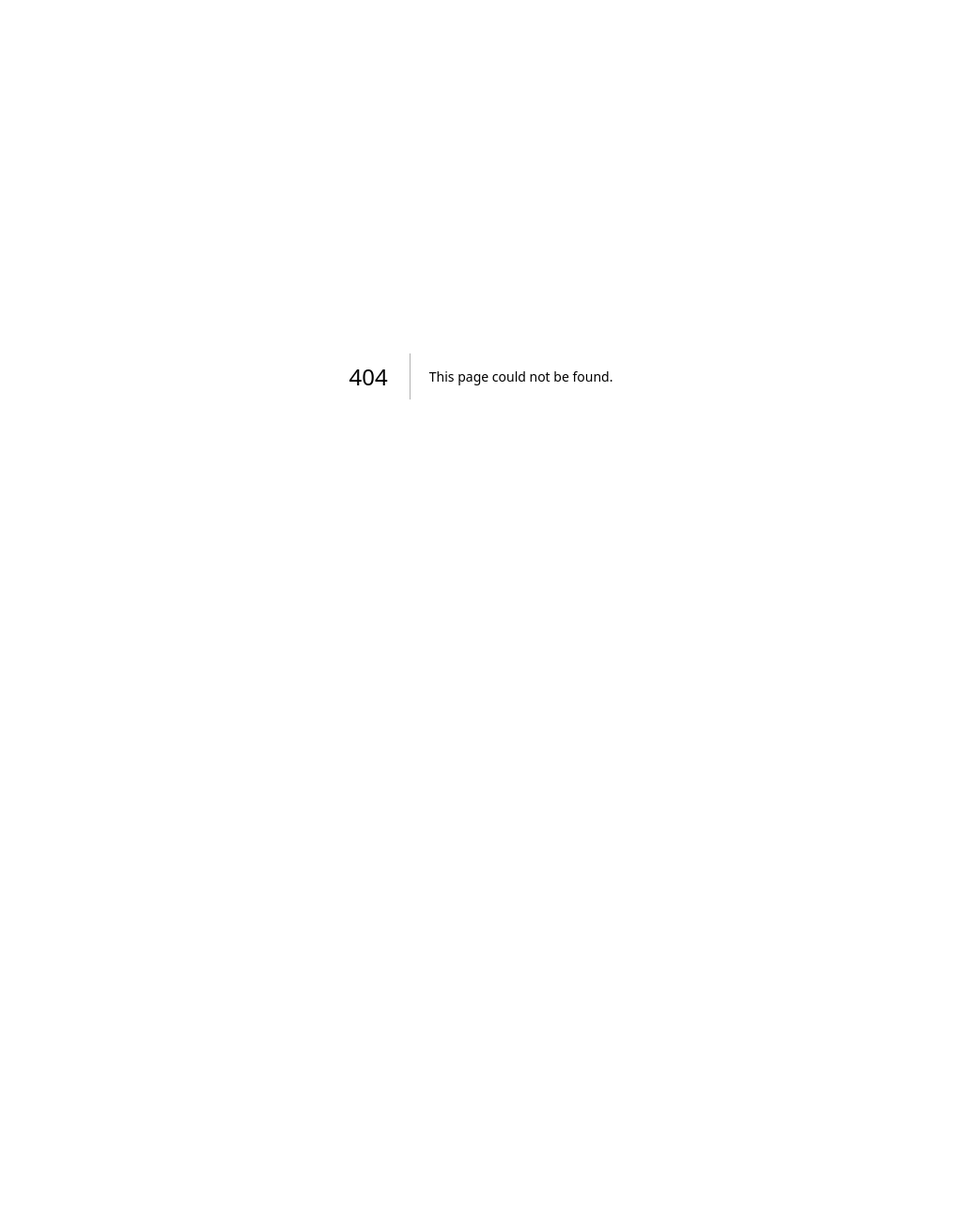
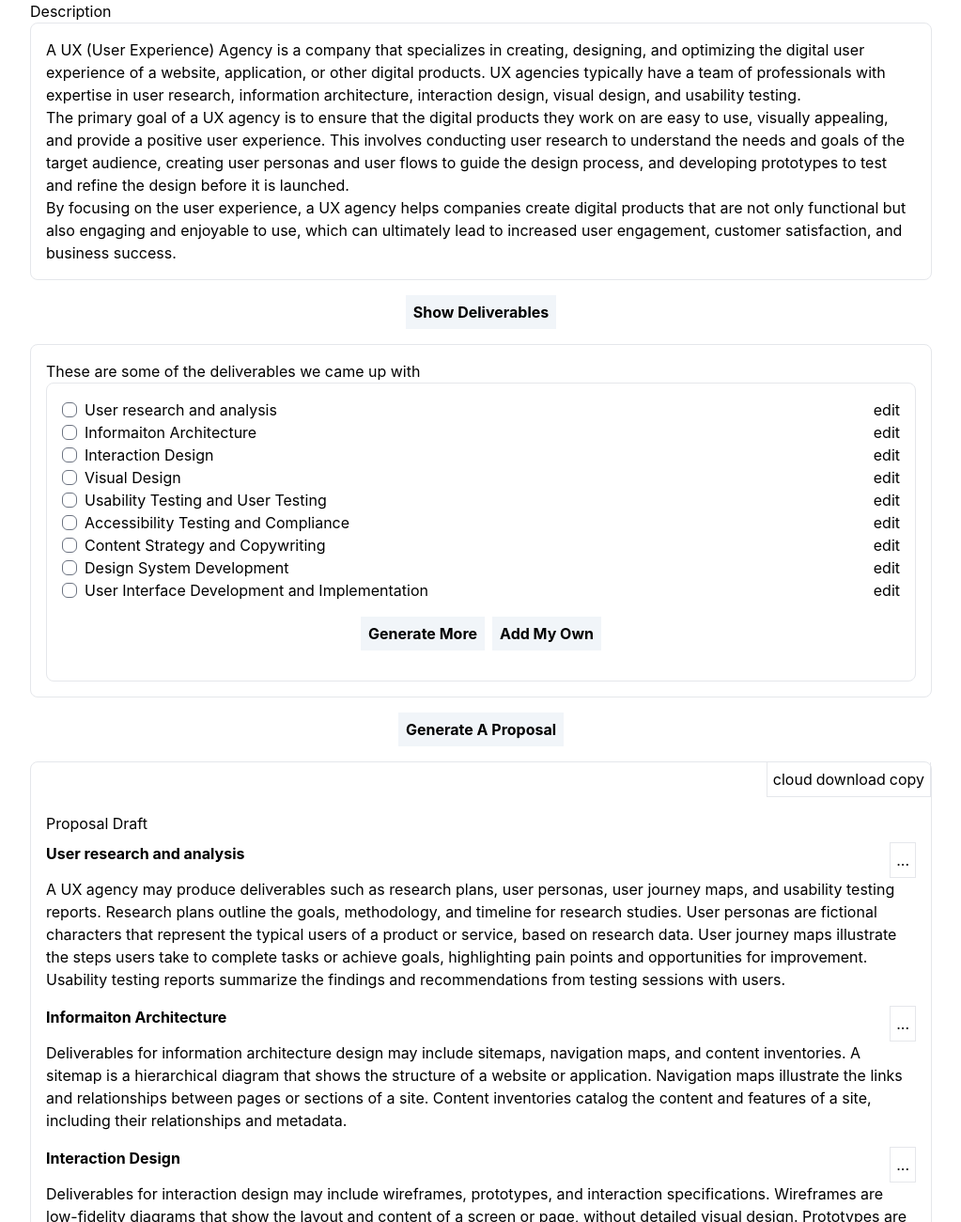
Before and after one commit to idmo/nextjs_tailwindcss_storybook_sandbox, a Next.js app: page /builder in a window 1280 px wide. Before the commit this address had no page. Shown: the top 1300 px of the page at 94% size, without its empty margins (128-1151 px from the left). Before the commit the page ends 800 px from the top, so only its background shows below. Built offline with nearby package versions, Linux system fonts and the light colour scheme.

Commit message:
build out builder layout in Tailwind

```diff
--- /dev/null
+++ b/mocks/deliverables.js
@@ -0,0 +1,56 @@
+export const DELIVERABLES = [
+  {
+    id: 0,
+    name: "User research and analysis",
+    description:
+      "A UX agency may produce deliverables such as research plans, user personas, user journey maps, and usability testing reports. Research plans outline the goals, methodology, and timeline for research studies. User personas are fictional characters that represent the typical users of a product or service, based on research data. User journey maps illustrate the steps users take to complete tasks or achieve goals, highlighting pain points and opportunities for improvement. Usability testing reports summarize the findings and recommendations from testing sessions with users.",
+  },
+  {
+    id: 1,
+    name: "Informaiton Architecture",
+    description:
+      "Deliverables for information architecture design may include sitemaps, navigation maps, and content inventories. A sitemap is a hierarchical diagram that shows the structure of a website or application. Navigation maps illustrate the links and relationships between pages or sections of a site. Content inventories catalog the content and features of a site, including their relationships and metadata.",
+  },
+  {
+    id: 2,
+    name: "Interaction Design",
+    description:
+      "Deliverables for interaction design may include wireframes, prototypes, and interaction specifications. Wireframes are low-fidelity diagrams that show the layout and content of a screen or page, without detailed visual design. Prototypes are interactive mockups that simulate user interactions with a product, allowing for testing and feedback. Interaction specifications are detailed documentation that specifies the behavior and functionality of interactive elements, such as buttons, menus, and forms.",
+  },
+  {
+    id: 3,
+    name: "Visual Design",
+    description:
+      "Deliverables for visual design may include style guides, mood boards, and high-fidelity mockups. Style guides define the visual language and design elements used in a product, such as colors, typography, and iconography. Mood boards are collages of images and colors that convey the tone and atmosphere of a product. High-fidelity mockups are detailed designs that show the visual layout and design of a product, often including interactive elements.",
+  },
+  {
+    id: 4,
+    name: "Usability Testing and User Testing",
+    description:
+      "Deliverables for usability and user testing may include testing plans, testing scripts, and testing reports. Testing plans outline the goals, methodology, and metrics for testing sessions. Testing scripts provide a detailed script of the tasks and scenarios that users will complete during testing. Testing reports summarize the findings and recommendations from testing sessions with users.",
+  },
+  {
+    id: 5,
+    name: "Accessibility Testing and Compliance",
+    description:
+      "Deliverables for accessibility testing and compliance may include accessibility audit reports, accessibility guidelines, and accessibility remediation plans. Accessibility audit reports summarize the findings and recommendations from an audit of a product's accessibility compliance. Accessibility guidelines provide guidance on designing products that are accessible to users with disabilities. Accessibility remediation plans outline the steps needed to address accessibility issues and bring a product into compliance.",
+  },
+  {
+    id: 6,
+    name: "Content Strategy and Copywriting",
+    description:
+      "Deliverables for content strategy and copywriting may include content audits, content plans, and content style guides. Content audits evaluate the existing content of a product or service and identify opportunities for improvement. Content plans outline the goals, audience, and messaging for content creation and development. Content style guides define the tone, style, and voice of a product's content.",
+  },
+  {
+    id: 7,
+    name: "Design System Development",
+    description:
+      "Deliverables for design system development may include design system guidelines, component libraries, and design system documentation. Design system guidelines provide guidance on designing and developing products that follow a consistent visual language and design system. Component libraries provide a library of pre-built design components that can be used to build products more efficiently. Design system documentation provides detailed documentation on the design system, including guidelines, patterns, and usage examples.",
+  },
+  {
+    id: 8,
+    name: "User Interface Development and Implementation",
+    description:
+      "Deliverables for user interface development and implementation may include code repositories, style guides, and development documentation. Code repositories provide the source code for a product's user interface. Style guides define the visual language and design elements used in a product's user interface. Development documentation provides detailed documentation on the development process, including code.",
+  },
+];
--- a/package.json
+++ b/package.json
@@ -34,6 +34,7 @@
     "@storybook/react": "^6.5.13",
     "@storybook/testing-library": "^0.0.13",
     "@svgr/webpack": "^6.5.1",
+    "@tailwindcss/forms": "^0.5.3",
     "@types/node": "18.11.9",
     "@types/react": "18.0.25",
     "@types/react-dom": "18.0.9",
--- /dev/null
+++ b/pages/builder/index.tsx
@@ -0,0 +1,93 @@
+import { DELIVERABLES } from "../../mocks/deliverables";
+
+const Builder = () => {
+  return (
+    <main className="m-auto w-3/4">
+      <section>
+        <div>Description</div>
+        <div className="rounded-lg border p-4">
+          <p>
+            {" "}
+            A UX (User Experience) Agency is a company that specializes in
+            creating, designing, and optimizing the digital user experience of a
+            website, application, or other digital products. UX agencies
+            typically have a team of professionals with expertise in user
+            research, information architecture, interaction design, visual
+            design, and usability testing.
+          </p>
+          <p>
+            The primary goal of a UX agency is to ensure that the digital
+            products they work on are easy to use, visually appealing, and
+            provide a positive user experience. This involves conducting user
+            research to understand the needs and goals of the target audience,
+            creating user personas and user flows to guide the design process,
+            and developing prototypes to test and refine the design before it is
+            launched.
+          </p>
+          <p>
+            By focusing on the user experience, a UX agency helps companies
+            create digital products that are not only functional but also
+            engaging and enjoyable to use, which can ultimately lead to
+            increased user engagement, customer satisfaction, and business
+            success.
+          </p>
+        </div>
+      </section>
+      <div className="m-auto flex justify-center py-4">
+        <button className="bg-slate-100 px-2 py-1.5 font-bold">
+          Show Deliverables
+        </button>
+      </div>
+      <section className="rounded-lg border p-4">
+        <div>These are some of the deliverables we came up with</div>
+        <div className="rounded-lg border p-4">
+          {DELIVERABLES.map((_d, i) => (
+            <div key={i} className="flex flex-row justify-between">
+              <div className="flex flex-row items-center justify-start space-x-2">
+                <input type="checkbox" className="rounded-md" />
+                <div>{_d.name}</div>
+              </div>
+              <div>edit</div>
+            </div>
+          ))}
+          <div className="m-auto flex justify-center space-x-2 py-4">
+            <button className="bg-slate-100 px-2 py-1.5 font-bold">
+              Generate More
+            </button>
+            <button className="bg-slate-100 px-2 py-1.5 font-bold">
+              Add My Own
+            </button>
+          </div>
+        </div>
+      </section>
+      <div className="m-auto flex justify-center py-4">
+        <button className="bg-slate-100 px-2 py-1.5 font-bold">
+          Generate A Proposal
+        </button>
+      </div>
+      <section className="rounded-lg border">
+        <div className="flex flex-row justify-end">
+          <div className="space-x-1 border border-t-0 p-1.5">
+            <button>cloud</button>
+            <button>download</button>
+            <button>copy</button>
+          </div>
+        </div>
+        <article className="p-4">
+          <h3>Proposal Draft</h3>
+          {DELIVERABLES.map((_detail, i) => (
+            <div key={i} className="py-2">
+              <div className="flex flex-row justify-between">
+                <div className="font-bold">{_detail.name}</div>
+                <div className="border p-1.5">...</div>
+              </div>
+              <div>{_detail.description}</div>
+            </div>
+          ))}
+        </article>
+      </section>
+    </main>
+  );
+};
+
+export default Builder;
--- a/tailwind.config.js
+++ b/tailwind.config.js
@@ -18,5 +18,5 @@ module.exports = {
       },
     },
   },
-  plugins: [],
+  plugins: [require("@tailwindcss/forms")],
 };
```
Also changed, not shown: 2 other files (tests, documents, lock files or other folders).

§ Problem requirements: Produce the full material again verbatim, with the pictures dropped.

§ Completed exercise:
Before and after one commit to idmo/nextjs_tailwindcss_storybook_sandbox, a Next.js app: page /builder in a window 1280 px wide. Before the commit this address had no page. Shown: the top 1300 px of the page at 94% size, without its empty margins (128-1151 px from the left). Before the commit the page ends 800 px from the top, so only its background shows below. Built offline with nearby package versions, Linux system fonts and the light colour scheme.

Commit message:
build out builder layout in Tailwind

```diff
--- /dev/null
+++ b/mocks/deliverables.js
@@ -0,0 +1,56 @@
+export const DELIVERABLES = [
+  {
+    id: 0,
+    name: "User research and analysis",
+    description:
+      "A UX agency may produce deliverables such as research plans, user personas, user journey maps, and usability testing reports. Research plans outline the goals, methodology, and timeline for research studies. User personas are fictional characters that represent the typical users of a product or service, based on research data. User journey maps illustrate the steps users take to complete tasks or achieve goals, highlighting pain points and opportunities for improvement. Usability testing reports summarize the findings and recommendations from testing sessions with users.",
+  },
+  {
+    id: 1,
+    name: "Informaiton Architecture",
+    description:
+      "Deliverables for information architecture design may include sitemaps, navigation maps, and content inventories. A sitemap is a hierarchical diagram that shows the structure of a website or application. Navigation maps illustrate the links and relationships between pages or sections of a site. Content inventories catalog the content and features of a site, including their relationships and metadata.",
+  },
+  {
+    id: 2,
+    name: "Interaction Design",
+    description:
+      "Deliverables for interaction design may include wireframes, prototypes, and interaction specifications. Wireframes are low-fidelity diagrams that show the layout and content of a screen or page, without detailed visual design. Prototypes are interactive mockups that simulate user interactions with a product, allowing for testing and feedback. Interaction specifications are detailed documentation that specifies the behavior and functionality of interactive elements, such as buttons, menus, and forms.",
+  },
+  {
+    id: 3,
+    name: "Visual Design",
+    description:
+      "Deliverables for visual design may include style guides, mood boards, and high-fidelity mockups. Style guides define the visual language and design elements used in a product, such as colors, typography, and iconography. Mood boards are collages of images and colors that convey the tone and atmosphere of a product. High-fidelity mockups are detailed designs that show the visual layout and design of a product, often including interactive elements.",
+  },
+  {
+    id: 4,
+    name: "Usability Testing and User Testing",
+    description:
+      "Deliverables for usability and user testing may include testing plans, testing scripts, and testing reports. Testing plans outline the goals, methodology, and metrics for testing sessions. Testing scripts provide a detailed script of the tasks and scenarios that users will complete during testing. Testing reports summarize the findings and recommendations from testing sessions with users.",
+  },
+  {
+    id: 5,
+    name: "Accessibility Testing and Compliance",
+    description:
+      "Deliverables for accessibility testing and compliance may include accessibility audit reports, accessibility guidelines, and accessibility remediation plans. Accessibility audit reports summarize the findings and recommendations from an audit of a product's accessibility compliance. Accessibility guidelines provide guidance on designing products that are accessible to users with disabilities. Accessibility remediation plans outline the steps needed to address accessibility issues and bring a product into compliance.",
+  },
+  {
+    id: 6,
+    name: "Content Strategy and Copywriting",
+    description:
+      "Deliverables for content strategy and copywriting may include content audits, content plans, and content style guides. Content audits evaluate the existing content of a product or service and identify opportunities for improvement. Content plans outline the goals, audience, and messaging for content creation and development. Content style guides define the tone, style, and voice of a product's content.",
+  },
+  {
+    id: 7,
+    name: "Design System Development",
+    description:
+      "Deliverables for design system development may include design system guidelines, component libraries, and design system documentation. Design system guidelines provide guidance on designing and developing products that follow a consistent visual language and design system. Component libraries provide a library of pre-built design components that can be used to build products more efficiently. Design system documentation provides detailed documentation on the design system, including guidelines, patterns, and usage examples.",
+  },
+  {
+    id: 8,
+    name: "User Interface Development and Implementation",
+    description:
+      "Deliverables for user interface development and implementation may include code repositories, style guides, and development documentation. Code repositories provide the source code for a product's user interface. Style guides define the visual language and design elements used in a product's user interface. Development documentation provides detailed documentation on the development process, including code.",
+  },
+];
--- a/package.json
+++ b/package.json
@@ -34,6 +34,7 @@
     "@storybook/react": "^6.5.13",
     "@storybook/testing-library": "^0.0.13",
     "@svgr/webpack": "^6.5.1",
+    "@tailwindcss/forms": "^0.5.3",
     "@types/node": "18.11.9",
     "@types/react": "18.0.25",
     "@types/react-dom": "18.0.9",
--- /dev/null
+++ b/pages/builder/index.tsx
@@ -0,0 +1,93 @@
+import { DELIVERABLES } from "../../mocks/deliverables";
+
+const Builder = () => {
+  return (
+    <main className="m-auto w-3/4">
+      <section>
+        <div>Description</div>
+        <div className="rounded-lg border p-4">
+          <p>
+            {" "}
+            A UX (User Experience) Agency is a company that specializes in
+            creating, designing, and optimizing the digital user experience of a
+            website, application, or other digital products. UX agencies
+            typically have a team of professionals with expertise in user
+            research, information architecture, interaction design, visual
+            design, and usability testing.
+          </p>
+          <p>
+            The primary goal of a UX agency is to ensure that the digital
+            products they work on are easy to use, visually appealing, and
+            provide a positive user experience. This involves conducting user
+            research to understand the needs and goals of the target audience,
+            creating user personas and user flows to guide the design process,
+            and developing prototypes to test and refine the design before it is
+            launched.
+          </p>
+          <p>
+            By focusing on the user experience, a UX agency helps companies
+            create digital products that are not only functional but also
+            engaging and enjoyable to use, which can ultimately lead to
+            increased user engagement, customer satisfaction, and business
+            success.
+          </p>
+        </div>
+      </section>
+      <div className="m-auto flex justify-center py-4">
+        <button className="bg-slate-100 px-2 py-1.5 font-bold">
+          Show Deliverables
+        </button>
+      </div>
+      <section className="rounded-lg border p-4">
+        <div>These are some of the deliverables we came up with</div>
+        <div className="rounded-lg border p-4">
+          {DELIVERABLES.map((_d, i) => (
+            <div key={i} className="flex flex-row justify-between">
+              <div className="flex flex-row items-center justify-start space-x-2">
+                <input type="checkbox" className="rounded-md" />
+                <div>{_d.name}</div>
+              </div>
+              <div>edit</div>
+            </div>
+          ))}
+          <div className="m-auto flex justify-center space-x-2 py-4">
+            <button className="bg-slate-100 px-2 py-1.5 font-bold">
+              Generate More
+            </button>
+            <button className="bg-slate-100 px-2 py-1.5 font-bold">
+              Add My Own
+            </button>
+          </div>
+        </div>
+      </section>
+      <div className="m-auto flex justify-center py-4">
+        <button className="bg-slate-100 px-2 py-1.5 font-bold">
+          Generate A Proposal
+        </button>
+      </div>
+      <section className="rounded-lg border">
+        <div className="flex flex-row justify-end">
+          <div className="space-x-1 border border-t-0 p-1.5">
+            <button>cloud</button>
+            <button>download</button>
+            <button>copy</button>
+          </div>
+        </div>
+        <article className="p-4">
+          <h3>Proposal Draft</h3>
+          {DELIVERABLES.map((_detail, i) => (
+            <div key={i} className="py-2">
+              <div className="flex flex-row justify-between">
+                <div className="font-bold">{_detail.name}</div>
+                <div className="border p-1.5">...</div>
+              </div>
+              <div>{_detail.description}</div>
+            </div>
+          ))}
+        </article>
+      </section>
+    </main>
+  );
+};
+
+export default Builder;
--- a/tailwind.config.js
+++ b/tailwind.config.js
@@ -18,5 +18,5 @@ module.exports = {
       },
     },
   },
-  plugins: [],
+  plugins: [require("@tailwindcss/forms")],
 };
```
Also changed, not shown: 2 other files (tests, documents, lock files or other folders).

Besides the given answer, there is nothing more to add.